Coaching and the christian faith

I finished reading Coaching For Christian Leaders: A Practical Guide by Linda Miller and Chad Hall. I found it a very good refresher, and thought I would share a few snippets here and there. For today, they share in the introduction some ways that coaching relates to the Christian faith. This is from p. 4...
Coaching squares with orthodox Christian theology and provides a powerful expression of Christian faith -- one that impacts the world for kingdom good. Coaching is a real-life means of living out the Christian faith according to six core Christian beliefs.

1. Meaning. Acknowledging that the here and now holds meaning. Christian coaching brings a redemptive power to the present.
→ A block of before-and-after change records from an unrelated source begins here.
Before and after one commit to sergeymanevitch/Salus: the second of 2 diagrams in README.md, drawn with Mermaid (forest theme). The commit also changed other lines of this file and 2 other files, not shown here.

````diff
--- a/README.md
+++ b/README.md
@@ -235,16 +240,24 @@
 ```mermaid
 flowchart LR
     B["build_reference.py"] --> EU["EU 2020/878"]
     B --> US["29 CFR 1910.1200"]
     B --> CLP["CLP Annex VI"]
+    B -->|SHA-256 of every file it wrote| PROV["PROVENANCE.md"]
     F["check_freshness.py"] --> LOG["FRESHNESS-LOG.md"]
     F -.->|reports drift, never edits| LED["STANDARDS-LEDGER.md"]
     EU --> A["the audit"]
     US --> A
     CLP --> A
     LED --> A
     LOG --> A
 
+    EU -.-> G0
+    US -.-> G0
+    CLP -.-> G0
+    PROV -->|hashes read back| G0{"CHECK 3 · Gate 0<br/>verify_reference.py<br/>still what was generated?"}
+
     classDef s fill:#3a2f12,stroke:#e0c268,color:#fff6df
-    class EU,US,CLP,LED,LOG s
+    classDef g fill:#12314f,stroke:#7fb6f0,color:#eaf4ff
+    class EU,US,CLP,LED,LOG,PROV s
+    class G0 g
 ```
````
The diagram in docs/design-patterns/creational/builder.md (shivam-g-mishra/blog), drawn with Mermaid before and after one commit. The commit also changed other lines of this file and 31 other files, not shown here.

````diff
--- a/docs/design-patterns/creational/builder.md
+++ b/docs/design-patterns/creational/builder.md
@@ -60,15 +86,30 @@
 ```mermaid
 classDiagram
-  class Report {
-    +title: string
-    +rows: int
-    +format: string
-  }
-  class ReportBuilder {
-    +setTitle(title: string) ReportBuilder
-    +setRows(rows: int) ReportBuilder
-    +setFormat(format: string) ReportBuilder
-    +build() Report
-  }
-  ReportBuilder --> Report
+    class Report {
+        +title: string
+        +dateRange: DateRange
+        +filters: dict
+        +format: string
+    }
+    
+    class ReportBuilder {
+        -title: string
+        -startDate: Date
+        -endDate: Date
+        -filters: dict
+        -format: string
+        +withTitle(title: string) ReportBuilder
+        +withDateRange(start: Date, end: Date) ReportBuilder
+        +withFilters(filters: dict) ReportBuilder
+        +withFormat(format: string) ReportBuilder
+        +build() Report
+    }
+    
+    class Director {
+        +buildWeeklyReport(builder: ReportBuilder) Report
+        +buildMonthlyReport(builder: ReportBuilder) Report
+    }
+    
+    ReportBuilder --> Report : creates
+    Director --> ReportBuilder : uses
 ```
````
Coaching affirms life as a moving, memorable, and meaningful story and seeks to help individual believers align the stories of their lives with the narratives toward which God is directing them.
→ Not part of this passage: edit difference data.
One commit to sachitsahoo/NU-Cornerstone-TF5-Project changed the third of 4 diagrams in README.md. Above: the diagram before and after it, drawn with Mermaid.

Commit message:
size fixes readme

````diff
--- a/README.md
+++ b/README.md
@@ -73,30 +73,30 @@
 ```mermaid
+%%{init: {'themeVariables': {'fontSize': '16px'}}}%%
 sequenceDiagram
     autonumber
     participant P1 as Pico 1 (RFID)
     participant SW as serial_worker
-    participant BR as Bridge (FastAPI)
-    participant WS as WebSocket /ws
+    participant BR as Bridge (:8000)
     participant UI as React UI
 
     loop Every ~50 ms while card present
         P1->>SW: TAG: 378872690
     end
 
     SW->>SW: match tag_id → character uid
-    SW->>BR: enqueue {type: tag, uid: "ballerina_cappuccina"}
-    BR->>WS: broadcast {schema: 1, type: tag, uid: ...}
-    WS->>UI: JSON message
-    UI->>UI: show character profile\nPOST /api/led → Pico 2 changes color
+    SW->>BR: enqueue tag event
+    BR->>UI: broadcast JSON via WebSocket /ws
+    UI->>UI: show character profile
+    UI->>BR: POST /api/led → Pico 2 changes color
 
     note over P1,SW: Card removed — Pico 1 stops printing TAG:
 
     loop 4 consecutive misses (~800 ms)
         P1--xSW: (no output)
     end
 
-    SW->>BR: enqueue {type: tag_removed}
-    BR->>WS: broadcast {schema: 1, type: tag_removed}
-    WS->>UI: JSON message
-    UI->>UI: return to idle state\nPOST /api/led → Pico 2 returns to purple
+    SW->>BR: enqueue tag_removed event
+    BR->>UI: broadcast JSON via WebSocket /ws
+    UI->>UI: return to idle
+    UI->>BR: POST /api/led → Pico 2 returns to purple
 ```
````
2. Potential. Coaching affirms that God has created each person with enormous general and specific potential that is intended to be released. Coaches care genuinely and work tirelessly to germinate and grow the potential of those they coach. Christian coaches invest relational energy in helping people discern and live into their God-given potential.

3. Sanctification. Coaches are in the "sanctification" business. Believers are on a journey toward "saintliness" - not a state of holiness that removes people from the everyday and mundane, but a commitment to walking through life according to the will and ways of Jesus. Coaches help people move forward, exploring challenges and opportunities of life and shifting behaviors and attitudes towards heaven.

4. Action. Christians believe the material world is the dwelling place of the spiritual. Coaching encourages people to reflect on what is true and to act in new ways based on this reflective encounter with truth. Christian coaches want people to take intentional action determined from thoughtful consideration of reality, possibilities, barriers, opportunities, and outcomes. The coaching relationship creates space for a person being coached to slow down, become focused, and think through the personal journey of life.

5. Stewardship. Coaching supports the Christian belief of stewardship by giving positive attention to the results of a life lived with intention. A part of God's intention is that each individual bear fruit. Coaching invests attention in exploring the results a person is getting, the level of satisfaction with the results, and how poor results can be a doorway into investigating habits, attitudes, beliefs, and actions that produce the results.

6. Relationships. The relational nature of coaching reflects the heart of the Christian faith. Coaching is a relationship that fertilizes, nurtures, and even sometimes prunes so that people can live well and bear fruit. A coach is similar to the biblical term paraclete, one who comes alongside to assist. Christ used this term to describe the Holy Spirit, who would be a Helper for God's people as they moved through and toward life. The coaching relationship encourages coaches to be used by God in the paraclete role for others.